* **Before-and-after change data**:

******************************

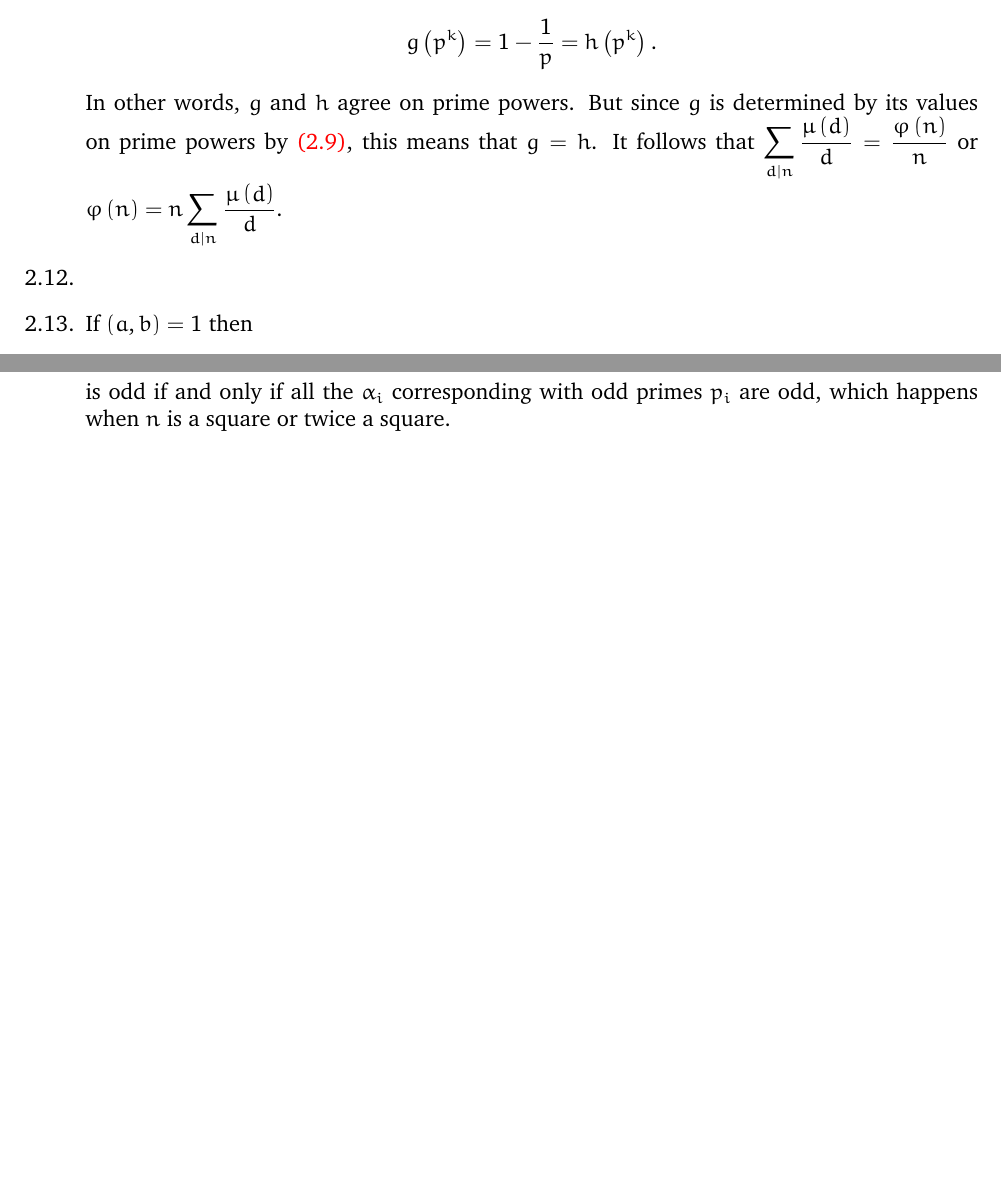
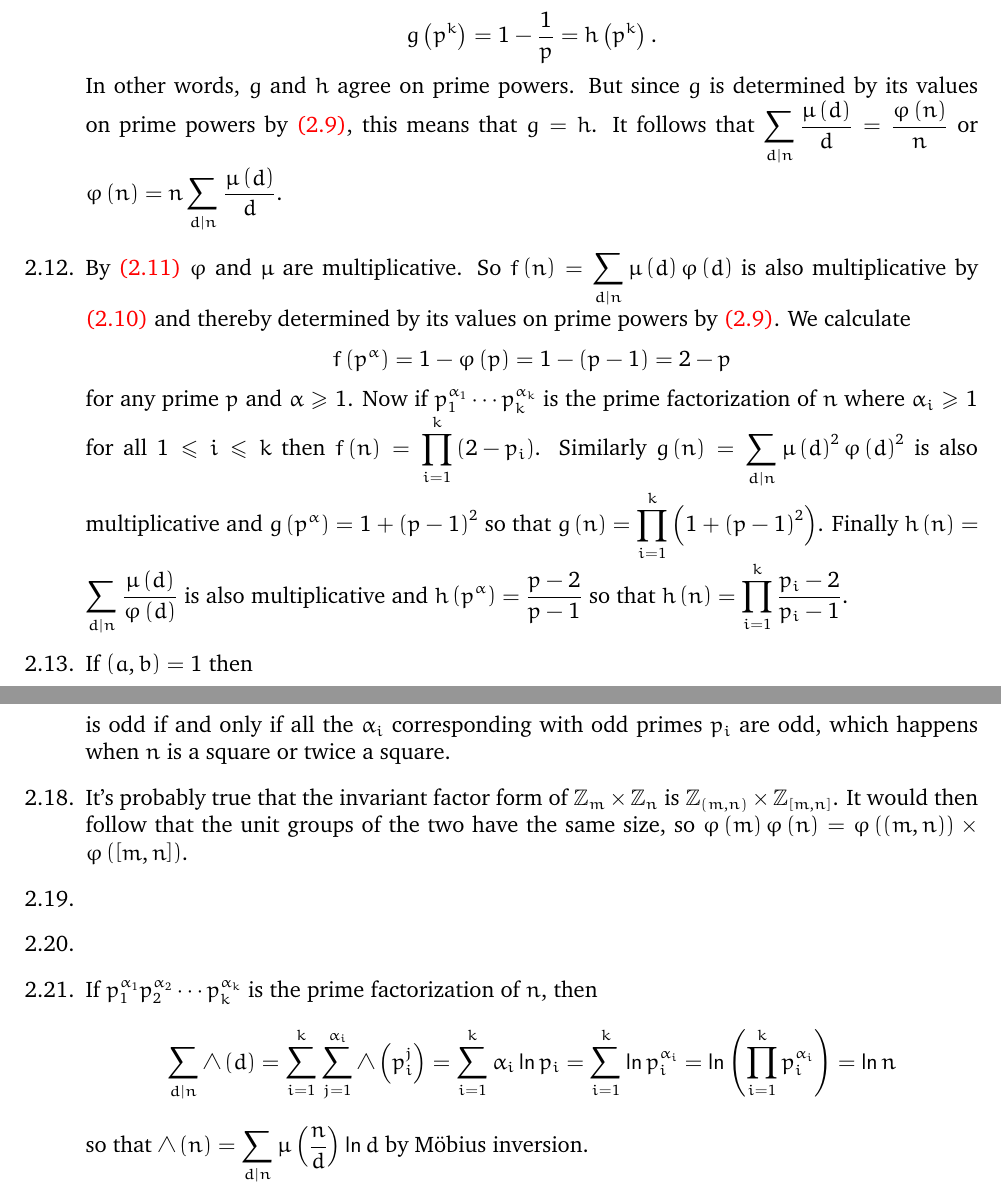
Before and after one commit to marcusjbishop/irelandRosen, a LaTeX document (2.tex): two parts of pages 3 and 4 of 4, joined at a grey line, cut so that both start at the same text, the shorter picture padded with empty space. Compiled offline with pdfLaTeX.

Commit message:
added 21

```diff
--- a/2.tex
+++ b/2.tex
@@ -187,6 +187,32 @@ or $\varphi\left(n\right)
 =n\sum_{d|n}\frac{\mu\left(d\right)}{d}$.
 
 \item %12
+By \autoref{MuMultiplicative} $\varphi$ and $\mu$ are multiplicative.
+So $f\left(n\right)=\sum_{d\mid n}\mu\left(d\right)
+\varphi\left(d\right)$ is also
+multiplicative by \autoref{GMultiplicative}
+and thereby determined by its values on prime powers by
+\autoref{Determined}.
+We calculate \[f\left(p^\alpha\right)=1-\varphi\left(p\right)
+=1-\left(p-1\right)=2-p\]
+for any prime $p$ and $\alpha\ge 1$.
+Now if $p_1^{\alpha_1}\cdots p_k^{\alpha_k}$
+is the prime factorization of $n$ where $\alpha_i\ge 1$
+for all $1\le i\le k$ then
+$f\left(n\right)=\prod_{i=1}^k\left(2-p_i\right)$.
+Similarly $g\left(n\right)
+=\sum_{d\mid n}\mu\left(d\right)^2
+\varphi\left(d\right)^2$ is also
+multiplicative and $g\left(p^\alpha\right)=1+\left(p-1\right)^2$
+so that $g\left(n\right)
+=\prod_{i=1}^k\left(1+\left(p-1\right)^2\right)$.
+Finally $h\left(n\right)
+=\sum_{d\mid n}\frac{\mu\left(d\right)}
+{\varphi\left(d\right)}$ is also
+multiplicative and $h\left(p^\alpha\right)=\frac{p-2}{p-1}$
+so that $h\left(n\right)
+=\prod_{i=1}^k\frac{p_i-2}{p_i-1}$.
+
 \item %13
 If $\left(a,b\right)=1$ then
 \[\sigma_k\left(a,b\right)
@@ -250,5 +276,33 @@ is odd if and only if
 all the $\alpha_i$ corresponding with odd primes $p_i$
 are odd, which happens when $n$ is a square or twice a square.
 
+\item %18
+It's probably true that
+the invariant factor form of $\mathbb{Z}_m\times
+\mathbb{Z}_n$ is
+$\mathbb{Z}_{\left(m,n\right)}\times
+\mathbb{Z}_{\left[m,n\right]}$.
+It would then follow that the unit groups of the two
+have the same size, so $\varphi\left(m\right)\varphi\left(n\right)
+=\varphi\left(\left(m,n\right)\right)\times\varphi\left(
+\left[m,n\right]\right)$.
+
+\item %19
+\item %20
+
+\item %21
+If $p_1^{\alpha_1}p_2^{\alpha_2}\cdots p_k^{\alpha_k}$
+is the prime factorization of $n$, then
+\[\sum_{d\mid n}\wedge\left(d\right)
+=\sum_{i=1}^{k}\sum_{j=1}^{\alpha_i}\wedge\left(p_i^j\right)
+=\sum_{i=1}^{k}\alpha_i\ln{p_i}
+=\sum_{i=1}^{k}\ln{p_i^{\alpha_i}}
+=\ln\left(\prod_{i=1}^{k}p_i^{\alpha_i}\right)
+=\ln{n}\]
+so that $\wedge\left(n\right)=\sum_{d\mid n}\mu\left(\frac{n}{d}\right)
+\ln{d}$ by M\"obius inversion.
+
+
+
 \end{enumerate}
 \end{document}
```
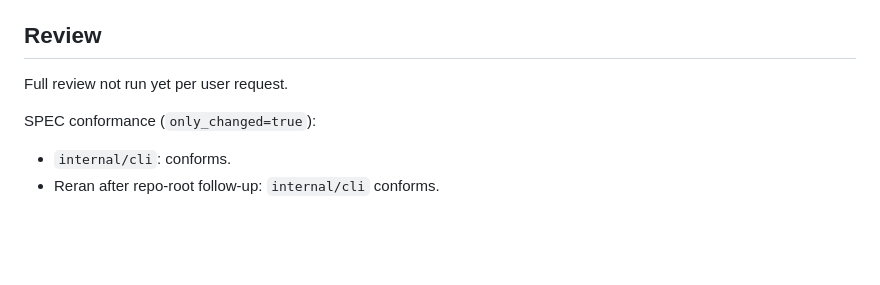
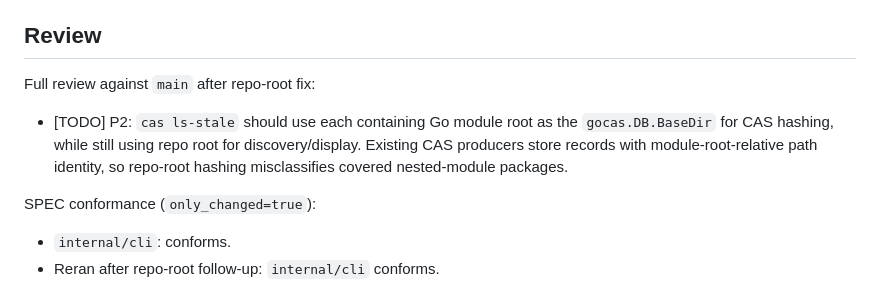
Before and after one commit to codalotl/codalotl, a Markdown page: .prs/2026-05-19_1779195152_cas-stale.md, the part around the change. Drawn GitHub-style; blank space fills up the shorter version.

Commit message:
Record review finding for cas stale hashing

```diff
--- a/.prs/2026-05-19_1779195152_cas-stale.md
+++ b/.prs/2026-05-19_1779195152_cas-stale.md
@@ -48,7 +48,9 @@ Manual Q/A found that recursive module discovery also picked up fixture modules
 
 ## Review
 
-Full review not run yet per user request.
+Full review against `main` after repo-root fix:
+
+- [TODO] P2: `cas ls-stale` should use each containing Go module root as the `gocas.DB.BaseDir` for CAS hashing, while still using repo root for discovery/display. Existing CAS producers store records with module-root-relative path identity, so repo-root hashing misclassifies covered nested-module packages.
 
 SPEC conformance (`only_changed=true`):
 
```
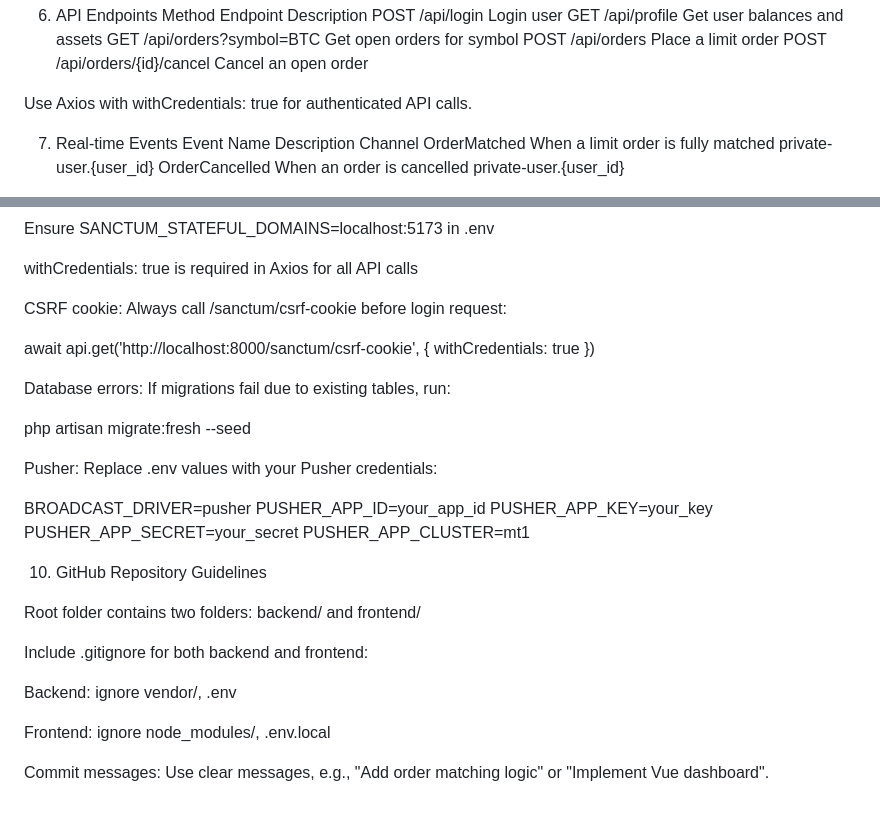
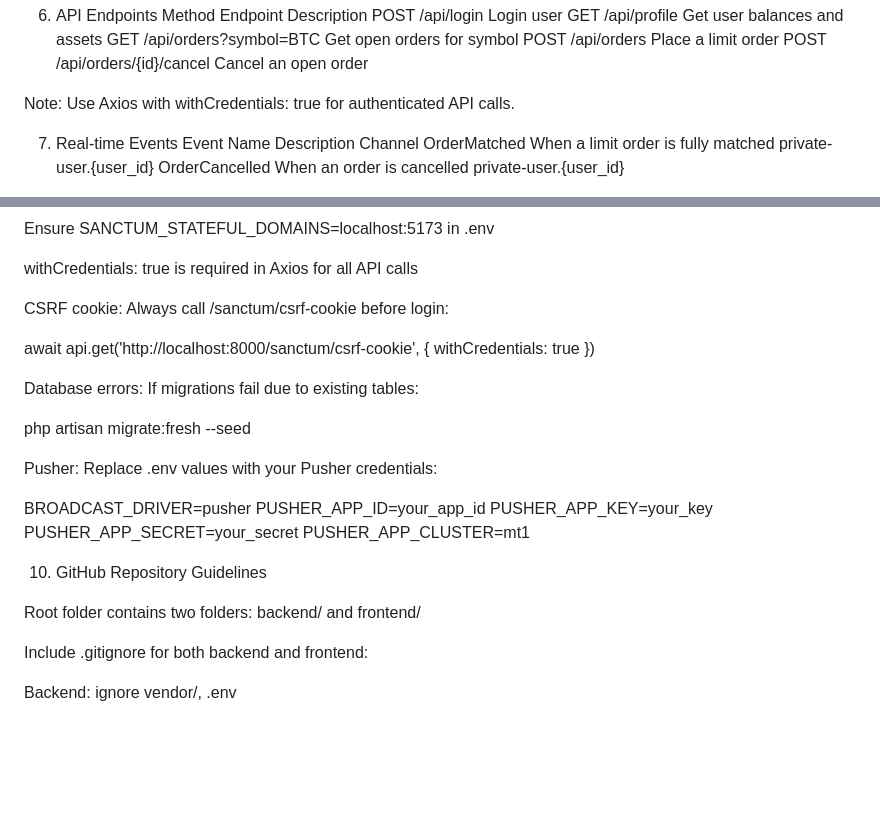
Before and after one commit to istiake5/limit-order-exchange, a Markdown page: README.md, 2 parts joined by grey strips. Drawn GitHub-style; blank space fills up the shorter version.

```diff
--- a/README.md
+++ b/README.md
@@ -129,7 +129,7 @@ GET	/api/orders?symbol=BTC	Get open orders for symbol
 POST	/api/orders	Place a limit order
 POST	/api/orders/{id}/cancel	Cancel an open order
 
-Use Axios with withCredentials: true for authenticated API calls.
+Note: Use Axios with withCredentials: true for authenticated API calls.
 
 7. Real-time Events
 Event Name	Description	Channel
@@ -160,17 +160,19 @@ Ensure SANCTUM_STATEFUL_DOMAINS=localhost:5173 in .env
 
 withCredentials: true is required in Axios for all API calls
 
-CSRF cookie: Always call /sanctum/csrf-cookie before login request:
+CSRF cookie: Always call /sanctum/csrf-cookie before login:
 
 await api.get('http://localhost:8000/sanctum/csrf-cookie', { withCredentials: true })
 
 
-Database errors: If migrations fail due to existing tables, run:
+Database errors:
+If migrations fail due to existing tables:
 
 php artisan migrate:fresh --seed
 
 
-Pusher: Replace .env values with your Pusher credentials:
+Pusher:
+Replace .env values with your Pusher credentials:
 
 BROADCAST_DRIVER=pusher
 PUSHER_APP_ID=your_app_id
@@ -185,7 +187,3 @@ Root folder contains two folders: backend/ and frontend/
 Include .gitignore for both backend and frontend:
 
 Backend: ignore vendor/, .env
-
-Frontend: ignore node_modules/, .env.local
-
-Commit messages: Use clear messages, e.g., "Add order matching logic" or "Implement Vue dashboard".
```
Also changed, not shown: other parts of README.md (+2 -2 lines).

******************************

* **Exercise brief**: Every record above must be given again exactly; drop the pictures.

* **Expected answer**:
Before and after one commit to marcusjbishop/irelandRosen, a LaTeX document (2.tex): two parts of pages 3 and 4 of 4, joined at a grey line, cut so that both start at the same text, the shorter picture padded with empty space. Compiled offline with pdfLaTeX.

Commit message:
added 21

```diff
--- a/2.tex
+++ b/2.tex
@@ -187,6 +187,32 @@ or $\varphi\left(n\right)
 =n\sum_{d|n}\frac{\mu\left(d\right)}{d}$.
 
 \item %12
+By \autoref{MuMultiplicative} $\varphi$ and $\mu$ are multiplicative.
+So $f\left(n\right)=\sum_{d\mid n}\mu\left(d\right)
+\varphi\left(d\right)$ is also
+multiplicative by \autoref{GMultiplicative}
+and thereby determined by its values on prime powers by
+\autoref{Determined}.
+We calculate \[f\left(p^\alpha\right)=1-\varphi\left(p\right)
+=1-\left(p-1\right)=2-p\]
+for any prime $p$ and $\alpha\ge 1$.
+Now if $p_1^{\alpha_1}\cdots p_k^{\alpha_k}$
+is the prime factorization of $n$ where $\alpha_i\ge 1$
+for all $1\le i\le k$ then
+$f\left(n\right)=\prod_{i=1}^k\left(2-p_i\right)$.
+Similarly $g\left(n\right)
+=\sum_{d\mid n}\mu\left(d\right)^2
+\varphi\left(d\right)^2$ is also
+multiplicative and $g\left(p^\alpha\right)=1+\left(p-1\right)^2$
+so that $g\left(n\right)
+=\prod_{i=1}^k\left(1+\left(p-1\right)^2\right)$.
+Finally $h\left(n\right)
+=\sum_{d\mid n}\frac{\mu\left(d\right)}
+{\varphi\left(d\right)}$ is also
+multiplicative and $h\left(p^\alpha\right)=\frac{p-2}{p-1}$
+so that $h\left(n\right)
+=\prod_{i=1}^k\frac{p_i-2}{p_i-1}$.
+
 \item %13
 If $\left(a,b\right)=1$ then
 \[\sigma_k\left(a,b\right)
@@ -250,5 +276,33 @@ is odd if and only if
 all the $\alpha_i$ corresponding with odd primes $p_i$
 are odd, which happens when $n$ is a square or twice a square.
 
+\item %18
+It's probably true that
+the invariant factor form of $\mathbb{Z}_m\times
+\mathbb{Z}_n$ is
+$\mathbb{Z}_{\left(m,n\right)}\times
+\mathbb{Z}_{\left[m,n\right]}$.
+It would then follow that the unit groups of the two
+have the same size, so $\varphi\left(m\right)\varphi\left(n\right)
+=\varphi\left(\left(m,n\right)\right)\times\varphi\left(
+\left[m,n\right]\right)$.
+
+\item %19
+\item %20
+
+\item %21
+If $p_1^{\alpha_1}p_2^{\alpha_2}\cdots p_k^{\alpha_k}$
+is the prime factorization of $n$, then
+\[\sum_{d\mid n}\wedge\left(d\right)
+=\sum_{i=1}^{k}\sum_{j=1}^{\alpha_i}\wedge\left(p_i^j\right)
+=\sum_{i=1}^{k}\alpha_i\ln{p_i}
+=\sum_{i=1}^{k}\ln{p_i^{\alpha_i}}
+=\ln\left(\prod_{i=1}^{k}p_i^{\alpha_i}\right)
+=\ln{n}\]
+so that $\wedge\left(n\right)=\sum_{d\mid n}\mu\left(\frac{n}{d}\right)
+\ln{d}$ by M\"obius inversion.
+
+
+
 \end{enumerate}
 \end{document}
```
Before and after one commit to codalotl/codalotl, a Markdown page: .prs/2026-05-19_1779195152_cas-stale.md, the part around the change. Drawn GitHub-style; blank space fills up the shorter version.

Commit message:
Record review finding for cas stale hashing

```diff
--- a/.prs/2026-05-19_1779195152_cas-stale.md
+++ b/.prs/2026-05-19_1779195152_cas-stale.md
@@ -48,7 +48,9 @@ Manual Q/A found that recursive module discovery also picked up fixture modules
 
 ## Review
 
-Full review not run yet per user request.
+Full review against `main` after repo-root fix:
+
+- [TODO] P2: `cas ls-stale` should use each containing Go module root as the `gocas.DB.BaseDir` for CAS hashing, while still using repo root for discovery/display. Existing CAS producers store records with module-root-relative path identity, so repo-root hashing misclassifies covered nested-module packages.
 
 SPEC conformance (`only_changed=true`):
 
```
Before and after one commit to istiake5/limit-order-exchange, a Markdown page: README.md, 2 parts joined by grey strips. Drawn GitHub-style; blank space fills up the shorter version.

```diff
--- a/README.md
+++ b/README.md
@@ -129,7 +129,7 @@ GET	/api/orders?symbol=BTC	Get open orders for symbol
 POST	/api/orders	Place a limit order
 POST	/api/orders/{id}/cancel	Cancel an open order
 
-Use Axios with withCredentials: true for authenticated API calls.
+Note: Use Axios with withCredentials: true for authenticated API calls.
 
 7. Real-time Events
 Event Name	Description	Channel
@@ -160,17 +160,19 @@ Ensure SANCTUM_STATEFUL_DOMAINS=localhost:5173 in .env
 
 withCredentials: true is required in Axios for all API calls
 
-CSRF cookie: Always call /sanctum/csrf-cookie before login request:
+CSRF cookie: Always call /sanctum/csrf-cookie before login:
 
 await api.get('http://localhost:8000/sanctum/csrf-cookie', { withCredentials: true })
 
 
-Database errors: If migrations fail due to existing tables, run:
+Database errors:
+If migrations fail due to existing tables:
 
 php artisan migrate:fresh --seed
 
 
-Pusher: Replace .env values with your Pusher credentials:
+Pusher:
+Replace .env values with your Pusher credentials:
 
 BROADCAST_DRIVER=pusher
 PUSHER_APP_ID=your_app_id
@@ -185,7 +187,3 @@ Root folder contains two folders: backend/ and frontend/
 Include .gitignore for both backend and frontend:
 
 Backend: ignore vendor/, .env
-
-Frontend: ignore node_modules/, .env.local
-
-Commit messages: Use clear messages, e.g., "Add order matching logic" or "Implement Vue dashboard".
```
Also changed, not shown: other parts of README.md (+2 -2 lines).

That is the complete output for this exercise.